California Penal Code Section 601 PC: Aggravated Trespass
1. Definition and Elements of the Crime
In most cases, trespassing is a misdemeanor-level offense that does not result in severe criminal penalties. However, under California Penal Code Section 601 PC, aggravated trespass is potentially a felony that can trigger prison sentences for those convicted.
In order to prove that a defendant is guilty of aggravated trespass, a prosecutor must be able to establish the following elements:
- The defendant made a credible threat to cause serious bodily injury to another person
- The defendant made the threat with the intent to place the other person in reasonable fear for his or her safety or for the safety of his or her immediate family
- AND within 30 days of making the threat, the defendant unlawfully entered the threatened person’s residence without a lawful purpose or with the intent to carry out the threat or the defendant knowingly entered the workplace of the threatened person, and tried to locate that person without a lawful purpose and with the intent to carry out the threat.
A credible threat is one that causes the target of the threat to reasonably fear for his or her safety or the safety of his or her family and one that the maker of the threat appears able to carry out. The threat may be made orally, in writing or electronically or may be implied by a pattern of conduct or a combination of statements and conduct.
California Penal Code Section 601 PC does not apply if the person making the threat enters his or her own residence, real property or workplace. This code section also does not apply to any person who is engaged in labor union activities permitted by the California Agricultural Labor Relations Act or the National Labor Relations Act.
2. Related Offenses
Similar offenses include the following:
- Criminal Threats - California Penal Code Section 422 PC

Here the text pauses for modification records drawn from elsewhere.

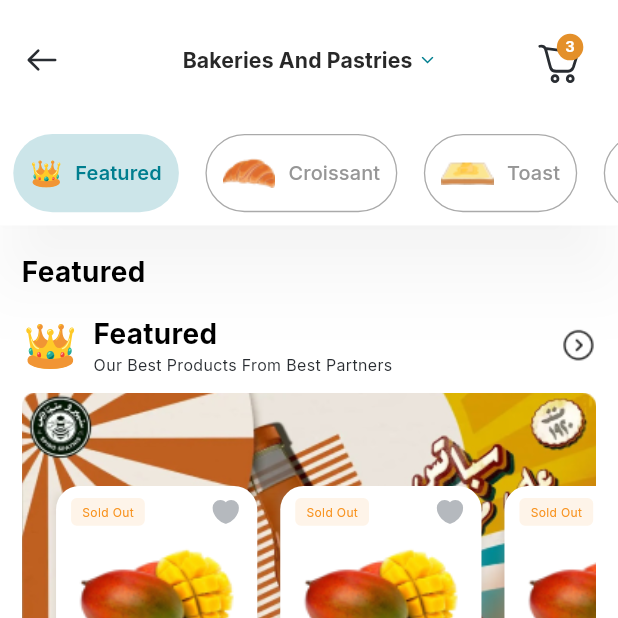
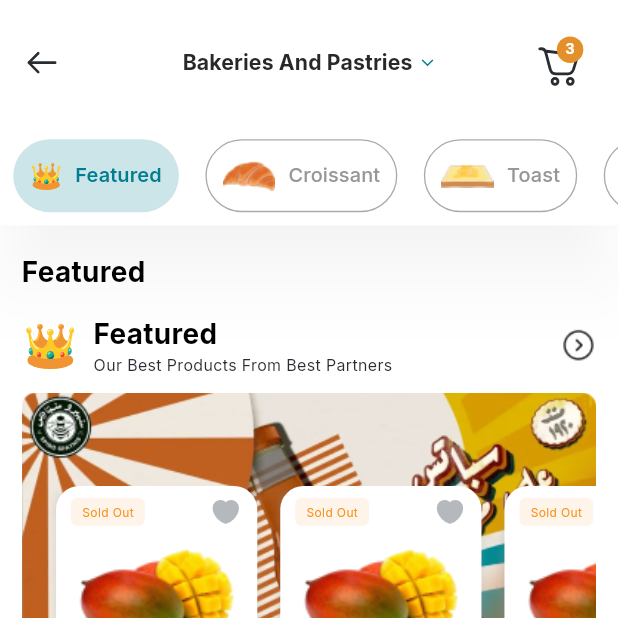
Before and after one commit to Abedelrhman-Kassem/helioples, a Flutter app: the CategoriesScreen screen opened by its route, on a phone screen of 412 x 824 dp, the top half of it. Run offline on Flutter 3.47's test engine with Material 3 defaults, Android fonts, the phone set to English and light mode, and no system bars; drawn by our look-alikes of buttons_tabbar; our stand-ins replace bloc, cached_network_image, carousel_slider, confetti, dartz, dio and 19 more; missing offline and left inert: dart:ffi, flag; accounts and stored records are empty; project files that could hold a hidden picture were left out.

```diff
--- a/lib/features/Categories/presentation/view/categories_screen.dart
+++ b/lib/features/Categories/presentation/view/categories_screen.dart
@@ -118,7 +118,7 @@ class _CategoriesScreenState extends State<CategoriesScreen> {
                   ],
                   bottom: ButtonsTabBar(
                     splashColor: MyColors.mainColor,
-                    height: 79.h,
+                    height: 75.h,
                     backgroundColor: const Color.fromRGBO(204, 229, 233, 1),
                     unselectedBackgroundColor: Colors.white,
                     unselectedBorderColor:
```
Also changed, not shown: 1 other file.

- Trespass - California Penal Code Section 602 PC
- Burglary – California Penal Code Section 459 PC
- Stalking – California Penal Code Section 646.9 PC
A man gets into a verbal argument with an acquaintance that gets heated. The man threatens to beat the other man up over insulting comments the other man made in the past. After the argument the two men go their separate ways, with the second man telling the first he never wants to see him again. Two weeks later, the first man is coming home from a bar and realizes he is close to the other man’s house. He walks onto the other man’s property with the intention to make due on his earlier threat and to physically beat the man. This man could be charged with aggravated trespass because he entered another person’s property uninvited with the intent to carry out a credible threat.
In the same example, two weeks after the original argument, the first man feels bad and wants to apologize to the other man. He knows where the other man works so he goes to his office during the day in order to apologize. In this situation, the man could not be prosecuted for aggravated trespass under California Penal Code Section 601 PC because his intent was to apologize, and not to carry out his threat.
4. Defenses to Aggravated Trespass
There are situations where the defendant’s presence on the property of another was completely accidental. This may often be the case where the defendant is accused of aggravated trespass at a victim’s place of work and the defendant did not know the other person worked there. In these circumstances, the defendant would have a strong accident defense if charged with aggravated trespass.
Aggravated trespass is a “wobbler” offense that can be charged as either a felony or a misdemeanor, depending on the factual circumstances of the case and the defendant’s criminal history. If charged as a misdemeanor, the defendant can face up to a year in jail and costly court fines. If charged as a felony, the defendant can be sent to prison for up to three years.
6. Criminal Defense for Aggravated Trespass
If you have been accused of aggravated trespass, it is very important that you speak with a Los Angeles Criminal Defense Attorney right away. Los Angeles Criminal Defense Lawyer Michael Kraut is a former Deputy District Attorney with over 14 years of prosecutorial experience who is highly experienced at defending people charged with offenses such as this. Mr. Kraut is dedicated to his clients and works tirelessly to ensure they get the best representation possible.
For more information about aggravated trespass, and to schedule your free consultation, contact Los Angeles Criminal Defense Attorney Michael Kraut at the Kraut Law Group located at 6255 Sunset Boulevard, Suite 1520, Los Angeles, CA 90028. Mr. Kraut can be reached 24/7 at 888-334-6344 or 323-464-6453.